“I can whistle with my fingers, especially if I have a whistle,” Mitch Hedberg once deadpanned. Far be he from the whistling virtuoso of Andrew Bird, who CNN once declared a “whistling wonder,” though it seems like the childhood sport is all-too oft abandoned, popping up occasionally in the most random of genre. To take a quick but dizzying survey of some of its most memorable moments:
The halcyon twee pop days of 2006 peaked with Peter Bjorn and John’s inescapable “Young Folks”; ‘Ye was inspired enough by the Swedish band’s whistle-driven earworm that he addressed his various spats with the mainstream media over the instrumental. Yet PB&J were far from the first to build a song around whistling; even just a year prior, Juelz Santana had hit the Billboard charts with the far less innocent “There It Go (The Whistle Song)”. It had, in the sixties, pervaded movie soundtracks, from the Spaghetti Western stylings of Ennio Morricone to Bernard Herrmann’s score for “Twisted Nerve” (which would in turn end up in Kill Bill, before being sampled by young West coast rapper Rob $tone as the base of his Spooks collaboration “Chill Bill”.) ’60s classical guitar virtuoso Robbie Basho gives master whistler Bird a run for his money, but in the end, it’s moments like the famous outro of Otis Redding’s “(Sitting on) the Dock of the Bay” that remind us of the simple, unvarnished pleasure of whistling a tune, through good times and bad.
This playlist makes a rough stab at pinning down some of the most critical cameos of whistling in popular music in the past fifty or so years – feel free to get lost in the whistory.

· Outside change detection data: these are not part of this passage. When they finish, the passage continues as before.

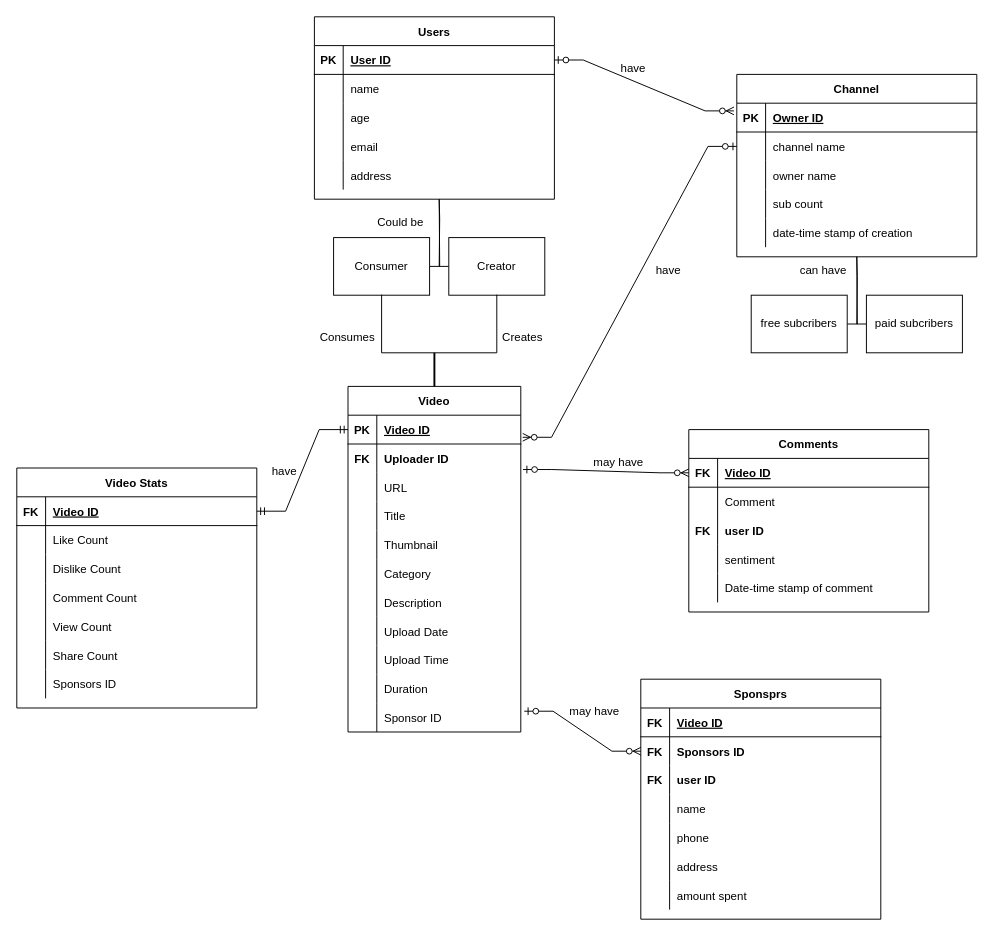
Before: Untitled Diagram.drawio in Shreyansh-code/ER-Diagram-Youtube, a draw.io diagram. Source tidied: cells renumbered, new cells numbered last; positions are measured from the earlier drawing's top-left corner, leaving out a move shared by most shapes. Both pictures are drawn from the tidied source at 96%, with x=0, y=0 at pixel (16, 16).
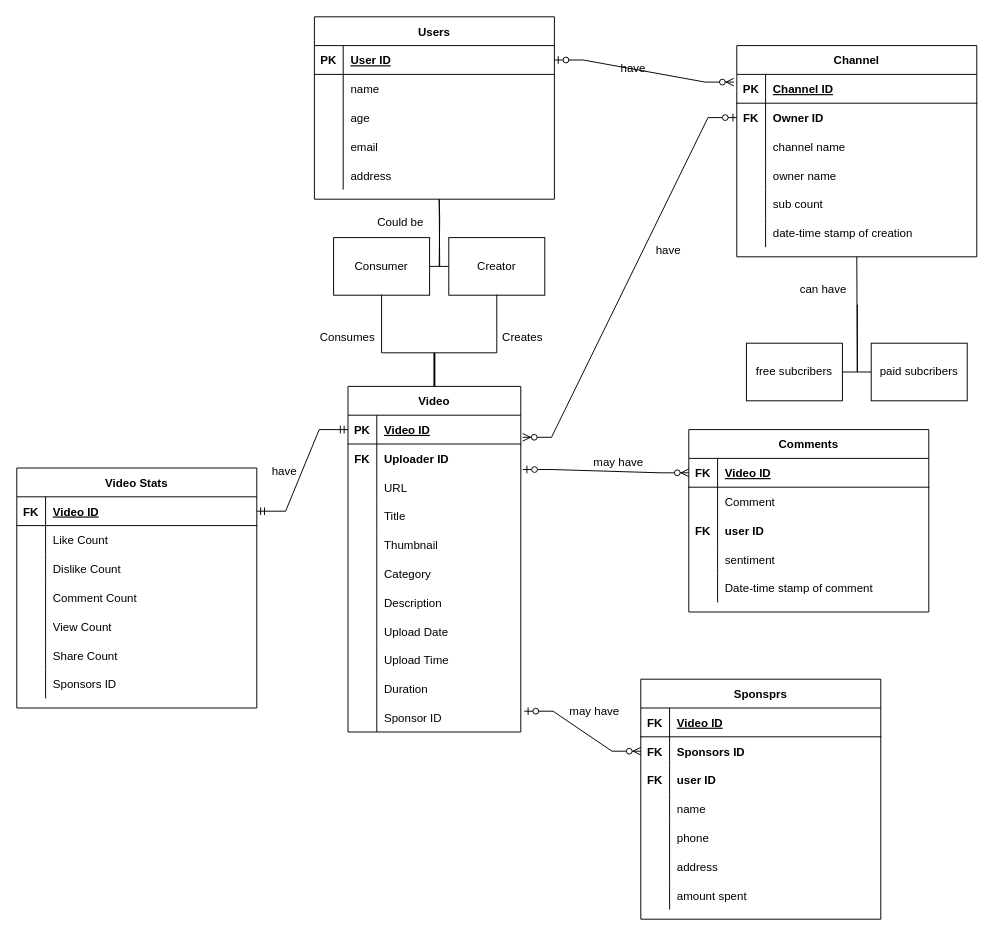
The same diagram, later.

The change refers to these unchanged cells:
```xml
<mxCell id="25" style="shape=partialRectangle;fillColor=none;points=[[0,0.5],[1,0.5]];portConstraint=eastwest;top=0;left=0;right=0;bottom=1;" parent="24" vertex="1">
  <mxGeometry y="30" width="250" height="30" as="geometry" />
</mxCell>
<mxCell id="28" style="shape=partialRectangle;fillColor=none;points=[[0,0.5],[1,0.5]];portConstraint=eastwest;top=0;left=0;right=0;bottom=0;" parent="24" vertex="1">
  <mxGeometry y="60" width="250" height="30" as="geometry" />
</mxCell>
```

The edit, as a diff of the source:
```diff
@@
     <mxCell id="24" value="Channel" style="shape=table;startSize=30;childLayout=tableLayout;rowLines=0;fontStyle=1;align=center;" parent="1" vertex="1">
-      <mxGeometry x="750" y="60" width="250" height="190" as="geometry" />
+      <mxGeometry x="750" y="30" width="250" height="220" as="geometry" />
     </mxCell>
@@
-    <mxCell id="27" value="Owner ID" style="shape=partialRectangle;overflow=hidden;fillColor=none;top=0;left=0;bottom=0;right=0;align=left;spacingLeft=6;fontStyle=5;" parent="25" vertex="1">
+    <mxCell id="27" value="Channel ID" style="shape=partialRectangle;overflow=hidden;fillColor=none;top=0;left=0;bottom=0;right=0;align=left;spacingLeft=6;fontStyle=5;" parent="25" vertex="1">
       <mxGeometry x="30" width="220" height="30" as="geometry" />
     </mxCell>
@@
-    <mxCell id="29" style="shape=partialRectangle;overflow=hidden;fillColor=none;top=0;left=0;bottom=0;right=0;" parent="28" vertex="1">
+    <mxCell id="29" value="FK" style="shape=partialRectangle;overflow=hidden;fillColor=none;top=0;left=0;bottom=0;right=0;fontStyle=1;" parent="28" vertex="1">
       <mxGeometry width="30" height="30" as="geometry" />
     </mxCell>
-    <mxCell id="30" value="channel name" style="shape=partialRectangle;overflow=hidden;fillColor=none;top=0;left=0;bottom=0;right=0;align=left;spacingLeft=6;" parent="28" vertex="1">
+    <mxCell id="30" value="Owner ID" style="shape=partialRectangle;overflow=hidden;fillColor=none;top=0;left=0;bottom=0;right=0;align=left;spacingLeft=6;fontStyle=1;" parent="28" vertex="1">
       <mxGeometry x="30" width="220" height="30" as="geometry" />
     </mxCell>
+    <mxCell id="152" style="shape=partialRectangle;fillColor=none;top=0;left=0;right=0;bottom=0;" parent="24" vertex="1">
+      <mxGeometry y="90" width="250" height="30" as="geometry" />
+    </mxCell>
+    <mxCell id="153" style="shape=partialRectangle;overflow=hidden;fillColor=none;top=0;left=0;bottom=0;right=0;" parent="152" vertex="1">
+      <mxGeometry width="30" height="30" as="geometry" />
+    </mxCell>
+    <mxCell id="154" value="channel name" style="shape=partialRectangle;overflow=hidden;fillColor=none;top=0;left=0;bottom=0;right=0;align=left;spacingLeft=6;" parent="152" vertex="1">
+      <mxGeometry x="30" width="220" height="30" as="geometry" />
+    </mxCell>
     <mxCell id="31" style="shape=partialRectangle;fillColor=none;top=0;left=0;right=0;bottom=0;" parent="24" vertex="1">
-      <mxGeometry y="90" width="250" height="30" as="geometry" />
+      <mxGeometry y="120" width="250" height="30" as="geometry" />
     </mxCell>
@@
     <mxCell id="34" style="shape=partialRectangle;fillColor=none;top=0;left=0;right=0;bottom=0;" parent="24" vertex="1">
-      <mxGeometry y="120" width="250" height="30" as="geometry" />
+      <mxGeometry y="150" width="250" height="30" as="geometry" />
     </mxCell>
@@
     <mxCell id="37" style="shape=partialRectangle;fillColor=none;top=0;left=0;right=0;bottom=0;" parent="24" vertex="1">
-      <mxGeometry y="150" width="250" height="30" as="geometry" />
+      <mxGeometry y="180" width="250" height="30" as="geometry" />
     </mxCell>
@@
     <mxCell id="143" value="have" style="text;strokeColor=none;fillColor=none;spacingLeft=4;spacingRight=4;overflow=hidden;fontSize=12;" parent="1" vertex="1">
-      <mxGeometry x="660" y="250" width="70" height="30" as="geometry" />
+      <mxGeometry x="660" y="230" width="70" height="30" as="geometry" />
     </mxCell>
@@
-    <mxCell id="146" style="edgeStyle=orthogonalEdgeStyle;sourcePerimeterSpacing=0;targetPerimeterSpacing=0;startArrow=none;endArrow=none;rounded=0;targetPortConstraint=eastwest;sourcePortConstraint=northsouth;curved=0;rounded=0;" parent="1" edge="1" target="148">
+    <mxCell id="146" style="edgeStyle=orthogonalEdgeStyle;sourcePerimeterSpacing=0;targetPerimeterSpacing=0;startArrow=none;endArrow=none;rounded=0;targetPortConstraint=eastwest;sourcePortConstraint=northsouth;curved=0;rounded=0;exitX=1.009;exitY=0.994;exitDx=0;exitDy=0;exitPerimeter=0;" parent="1" edge="1" source="151" target="148">
       <mxGeometry relative="1" as="geometry">
-        <mxPoint x="875" y="250" as="sourcePoint" />
+        <Array as="points">
+          <mxPoint x="876" y="370" />
+        </Array>
       </mxGeometry>
     </mxCell>
     <mxCell id="147" value="free subcribers" style="whiteSpace=wrap;html=1;align=center;verticalAlign=middle;strokeWidth=1;" parent="1" vertex="1">
-      <mxGeometry x="765" y="290" width="100" height="60" as="geometry" />
+      <mxGeometry x="760" y="340" width="100" height="60" as="geometry" />
     </mxCell>
     <mxCell id="148" value="paid subcribers" style="whiteSpace=wrap;html=1;align=center;verticalAlign=middle;strokeWidth=1;" parent="1" vertex="1">
-      <mxGeometry x="885" y="290" width="100" height="60" as="geometry" />
+      <mxGeometry x="890" y="340" width="100" height="60" as="geometry" />
     </mxCell>
@@
     <mxCell id="151" value="can have" style="text;strokeColor=none;fillColor=none;spacingLeft=4;spacingRight=4;overflow=hidden;points=[[0,0.5],[1,0.5]];portConstraint=eastwest;fontSize=12;" parent="1" vertex="1">
-      <mxGeometry x="810" y="250" width="65" height="30" as="geometry" />
+      <mxGeometry x="810" y="270" width="65" height="30" as="geometry" />
     </mxCell>
```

Nicola Householder is a San Francisco-based graphic designer and former college radio DJ for Pratt WPIR. She specializes in print, packaging, and pranks. Find her online at nicolahouseholder.com and @nicolasage.
Charlotte Murtishaw is an American.